(Source material)

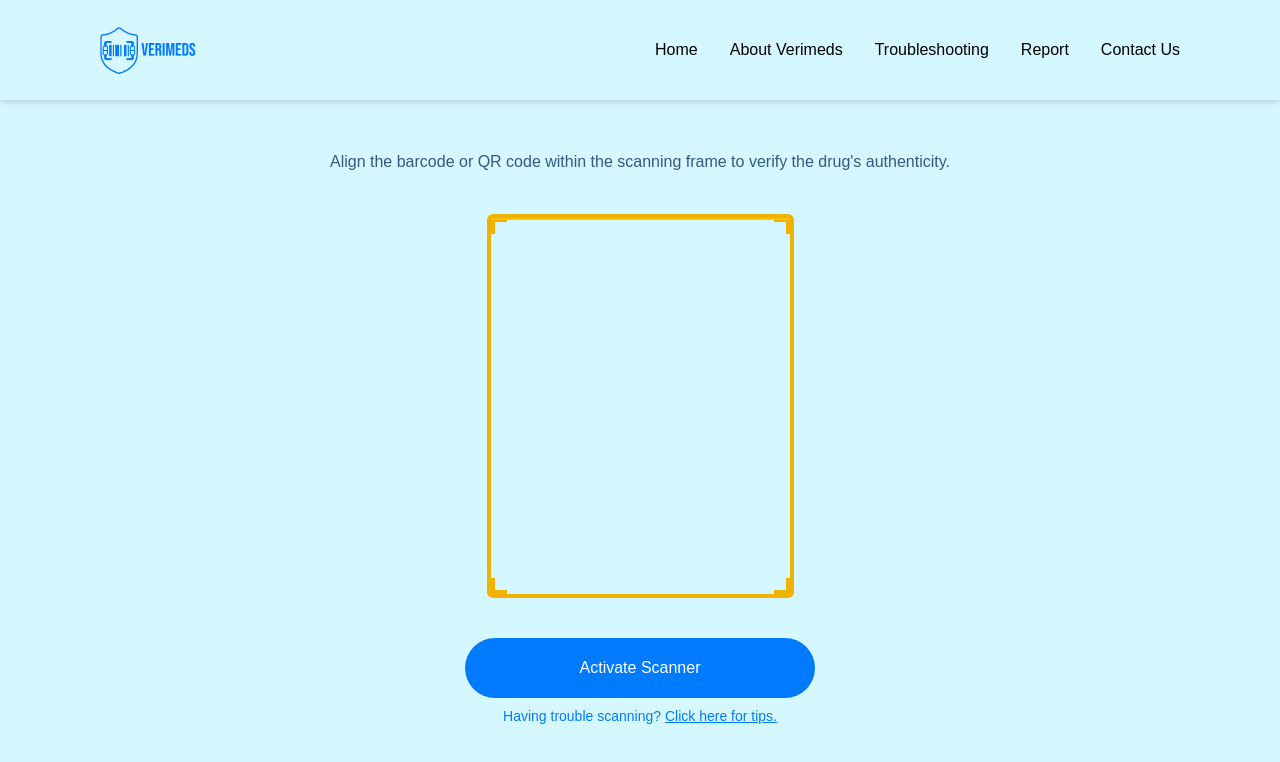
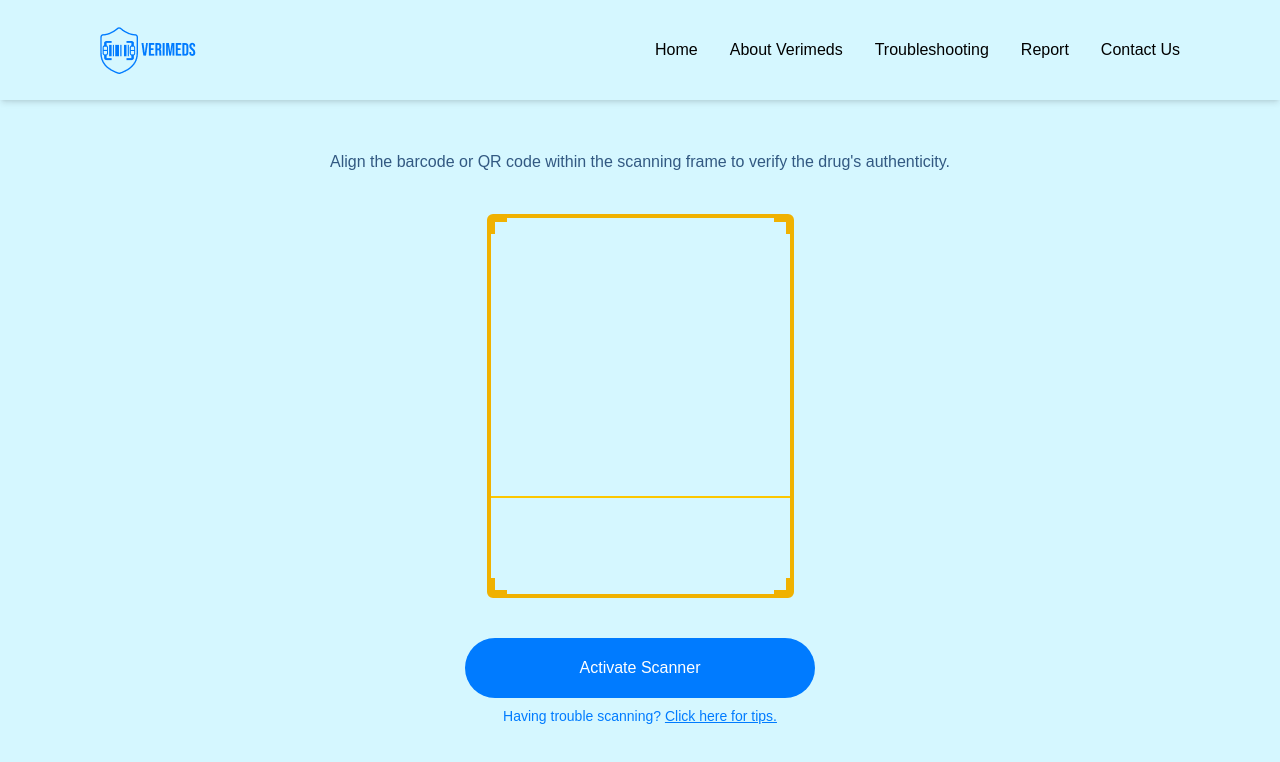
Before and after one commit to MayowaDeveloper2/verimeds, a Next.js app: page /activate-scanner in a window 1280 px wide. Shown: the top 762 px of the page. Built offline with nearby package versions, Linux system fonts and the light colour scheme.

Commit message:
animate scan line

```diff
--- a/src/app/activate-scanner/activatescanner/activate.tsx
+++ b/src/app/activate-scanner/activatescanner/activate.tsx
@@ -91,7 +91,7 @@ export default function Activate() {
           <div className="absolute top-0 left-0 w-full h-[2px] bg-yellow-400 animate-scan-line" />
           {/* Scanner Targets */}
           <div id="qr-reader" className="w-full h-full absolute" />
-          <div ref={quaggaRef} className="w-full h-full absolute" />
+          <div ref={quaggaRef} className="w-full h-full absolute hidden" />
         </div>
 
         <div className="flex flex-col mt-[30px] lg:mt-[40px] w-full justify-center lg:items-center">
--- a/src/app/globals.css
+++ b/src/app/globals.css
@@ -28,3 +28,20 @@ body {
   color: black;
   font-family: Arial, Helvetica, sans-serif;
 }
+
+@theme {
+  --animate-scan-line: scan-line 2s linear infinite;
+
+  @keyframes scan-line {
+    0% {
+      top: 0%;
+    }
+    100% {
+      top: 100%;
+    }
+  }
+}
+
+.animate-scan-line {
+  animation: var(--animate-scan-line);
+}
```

(End Source material)
(Source material)

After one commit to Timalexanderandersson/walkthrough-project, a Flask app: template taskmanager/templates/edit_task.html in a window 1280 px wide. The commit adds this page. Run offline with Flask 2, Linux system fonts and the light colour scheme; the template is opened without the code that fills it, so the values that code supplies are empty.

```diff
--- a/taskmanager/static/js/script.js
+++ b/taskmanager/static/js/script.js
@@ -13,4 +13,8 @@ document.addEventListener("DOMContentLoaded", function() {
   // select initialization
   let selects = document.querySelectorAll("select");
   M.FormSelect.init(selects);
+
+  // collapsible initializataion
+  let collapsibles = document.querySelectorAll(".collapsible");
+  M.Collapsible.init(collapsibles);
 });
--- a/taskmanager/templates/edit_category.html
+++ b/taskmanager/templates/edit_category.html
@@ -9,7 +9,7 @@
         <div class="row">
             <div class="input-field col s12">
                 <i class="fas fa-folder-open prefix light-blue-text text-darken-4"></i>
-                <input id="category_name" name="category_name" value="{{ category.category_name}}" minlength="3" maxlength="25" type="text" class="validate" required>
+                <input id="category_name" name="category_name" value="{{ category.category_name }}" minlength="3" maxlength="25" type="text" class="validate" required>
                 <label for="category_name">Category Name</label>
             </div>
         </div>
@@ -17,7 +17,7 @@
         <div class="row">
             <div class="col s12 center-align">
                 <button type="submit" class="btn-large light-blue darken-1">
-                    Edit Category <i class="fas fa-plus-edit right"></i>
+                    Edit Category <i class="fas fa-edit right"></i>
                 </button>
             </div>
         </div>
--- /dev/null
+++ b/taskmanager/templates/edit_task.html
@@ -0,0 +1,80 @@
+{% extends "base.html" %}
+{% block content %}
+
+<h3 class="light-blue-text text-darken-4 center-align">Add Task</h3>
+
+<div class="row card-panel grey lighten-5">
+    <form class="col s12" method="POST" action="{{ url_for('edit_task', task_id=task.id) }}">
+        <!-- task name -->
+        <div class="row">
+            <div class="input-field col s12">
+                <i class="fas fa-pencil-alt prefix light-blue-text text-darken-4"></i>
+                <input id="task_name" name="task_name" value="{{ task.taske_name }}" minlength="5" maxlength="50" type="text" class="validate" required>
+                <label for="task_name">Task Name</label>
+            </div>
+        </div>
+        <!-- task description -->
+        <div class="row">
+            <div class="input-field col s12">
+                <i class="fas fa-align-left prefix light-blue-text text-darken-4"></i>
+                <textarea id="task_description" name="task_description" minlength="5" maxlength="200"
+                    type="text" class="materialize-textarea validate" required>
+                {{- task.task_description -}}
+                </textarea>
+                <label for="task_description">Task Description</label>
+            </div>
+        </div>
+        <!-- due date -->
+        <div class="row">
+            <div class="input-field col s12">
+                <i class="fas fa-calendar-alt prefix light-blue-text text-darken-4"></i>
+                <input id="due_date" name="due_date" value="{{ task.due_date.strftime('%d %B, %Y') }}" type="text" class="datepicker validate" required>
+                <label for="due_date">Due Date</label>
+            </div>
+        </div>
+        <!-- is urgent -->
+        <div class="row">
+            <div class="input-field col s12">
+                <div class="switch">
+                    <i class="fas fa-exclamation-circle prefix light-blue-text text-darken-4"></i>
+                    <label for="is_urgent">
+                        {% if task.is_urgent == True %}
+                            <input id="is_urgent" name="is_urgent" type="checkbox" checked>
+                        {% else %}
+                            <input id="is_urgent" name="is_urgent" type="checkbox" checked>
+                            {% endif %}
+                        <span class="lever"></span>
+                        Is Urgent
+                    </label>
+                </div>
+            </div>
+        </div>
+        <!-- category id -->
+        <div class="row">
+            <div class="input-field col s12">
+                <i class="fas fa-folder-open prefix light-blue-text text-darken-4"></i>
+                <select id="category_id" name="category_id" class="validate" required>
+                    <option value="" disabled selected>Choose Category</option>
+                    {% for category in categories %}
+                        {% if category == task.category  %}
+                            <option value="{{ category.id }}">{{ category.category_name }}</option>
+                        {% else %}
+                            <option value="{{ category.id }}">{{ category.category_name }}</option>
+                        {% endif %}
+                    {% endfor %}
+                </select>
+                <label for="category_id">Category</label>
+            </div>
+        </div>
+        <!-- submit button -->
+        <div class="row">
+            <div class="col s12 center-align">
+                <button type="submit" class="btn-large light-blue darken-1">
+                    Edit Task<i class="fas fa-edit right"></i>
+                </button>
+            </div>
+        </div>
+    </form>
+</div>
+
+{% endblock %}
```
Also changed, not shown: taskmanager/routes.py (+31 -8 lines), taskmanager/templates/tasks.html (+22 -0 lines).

(End Source material)

About this exercise: Out of the records above, pull each line containing the word "label".

Solution to the problem:
                 <label for="category_name">Category Name</label>
+                <label for="task_name">Task Name</label>
+                <label for="task_description">Task Description</label>
+                <label for="due_date">Due Date</label>
+                    <label for="is_urgent">
+                    </label>
+                <label for="category_id">Category</label>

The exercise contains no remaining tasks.